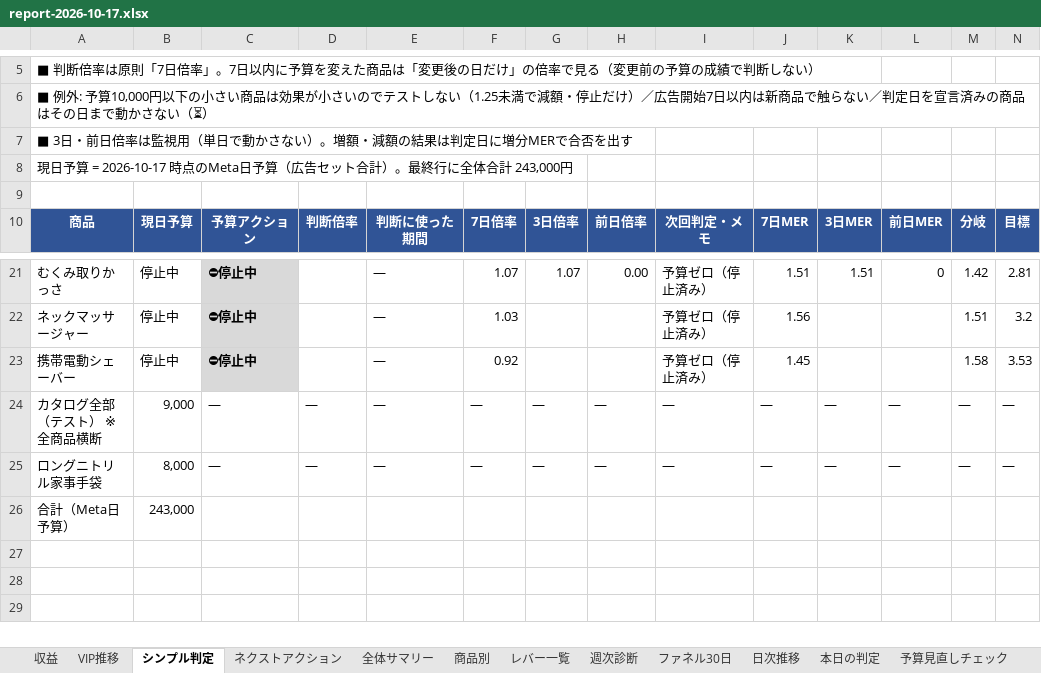
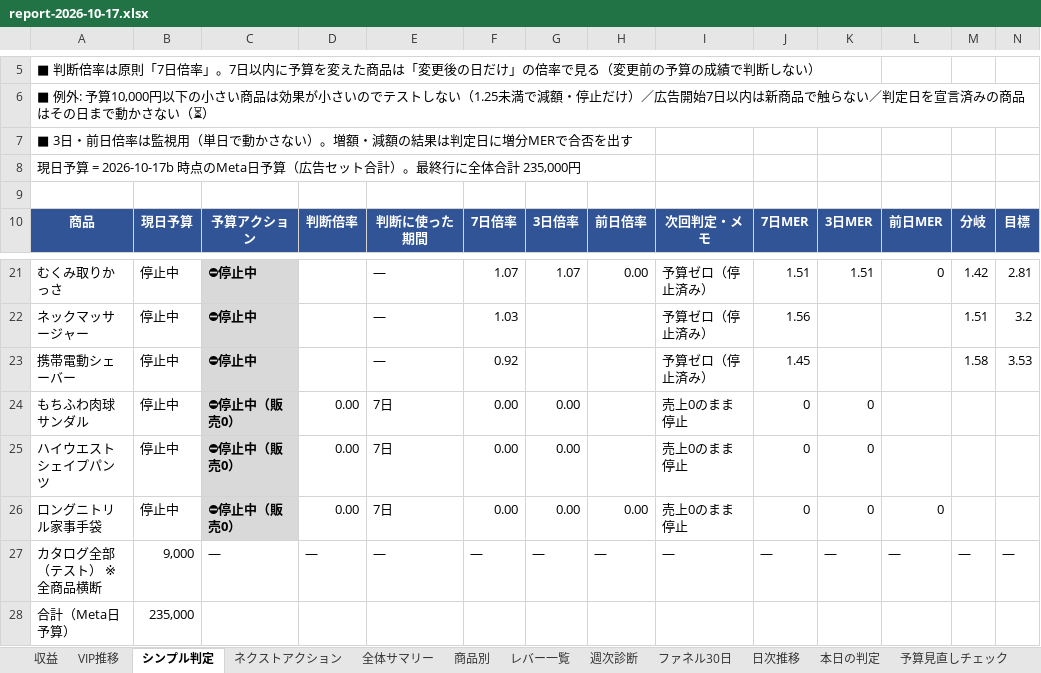
Before and after one commit to finracofficial-cmd/LOOana, an Excel workbook: data/reports/report-2026-10-17.xlsx, sheet シンプル判定, drawn as a sheet; only a part is shown, gaps mark what is left out; values as stored, in another font and other column widths than the file's, no borders; removed rows and columns are numbered as before the commit, all else as after; rows hold the shown columns only; the diff names each change by its address in the sheet, - before the commit and + after, or states it on an @@ line.

```diff
--- a/data/reports/report-2026-10-17.xlsx (sheet シンプル判定)
+++ b/data/reports/report-2026-10-17.xlsx (sheet シンプル判定)
-A8: …予算 = 2026-10-17 時点のMeta日予算（広告セット合計）。最終行に全体合計 243,000円
+A8: …予算 = 2026-10-17b 時点のMeta日予算（広告セット合計）。最終行に全体合計 235,000円
+row 24: もちふわ肉球サンダル | 停止中 | ⛔停止中（販売0） | 0.00 | 7日 | 0.00 | 0.00 |  | 売上0のまま停止 | 0 | 0
+row 25: ハイウエストシェイプパンツ | 停止中 | ⛔停止中（販売0） | 0.00 | 7日 | 0.00 | 0.00 |  | 売上0のまま停止 | 0 | 0
+row 26: ロングニトリル家事手袋 | 停止中 | ⛔停止中（販売0） | 0.00 | 7日 | 0.00 | 0.00 | 0.00 | 売上0のまま停止 | 0 | 0 | 0
-row 25: ロングニトリル家事手袋 | 8,000 | — | — | — | — | — | — | — | — | — | — | — | —
-B28: 243,000
+B28: 235,000
```
Also changed, not shown: sheet 商品別, sheet ネクストアクション, sheet 本日の判定, sheet 収益, 4 other files.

→ WHAT IS REQUIRED:
In your copy of the records above, include no pictures and match every line exactly.

→ TASK SOLUTION:
Before and after one commit to finracofficial-cmd/LOOana, an Excel workbook: data/reports/report-2026-10-17.xlsx, sheet シンプル判定, drawn as a sheet; only a part is shown, gaps mark what is left out; values as stored, in another font and other column widths than the file's, no borders; removed rows and columns are numbered as before the commit, all else as after; rows hold the shown columns only; the diff names each change by its address in the sheet, - before the commit and + after, or states it on an @@ line.

```diff
--- a/data/reports/report-2026-10-17.xlsx (sheet シンプル判定)
+++ b/data/reports/report-2026-10-17.xlsx (sheet シンプル判定)
-A8: …予算 = 2026-10-17 時点のMeta日予算（広告セット合計）。最終行に全体合計 243,000円
+A8: …予算 = 2026-10-17b 時点のMeta日予算（広告セット合計）。最終行に全体合計 235,000円
+row 24: もちふわ肉球サンダル | 停止中 | ⛔停止中（販売0） | 0.00 | 7日 | 0.00 | 0.00 |  | 売上0のまま停止 | 0 | 0
+row 25: ハイウエストシェイプパンツ | 停止中 | ⛔停止中（販売0） | 0.00 | 7日 | 0.00 | 0.00 |  | 売上0のまま停止 | 0 | 0
+row 26: ロングニトリル家事手袋 | 停止中 | ⛔停止中（販売0） | 0.00 | 7日 | 0.00 | 0.00 | 0.00 | 売上0のまま停止 | 0 | 0 | 0
-row 25: ロングニトリル家事手袋 | 8,000 | — | — | — | — | — | — | — | — | — | — | — | —
-B28: 243,000
+B28: 235,000
```
Also changed, not shown: sheet 商品別, sheet ネクストアクション, sheet 本日の判定, sheet 収益, 4 other files.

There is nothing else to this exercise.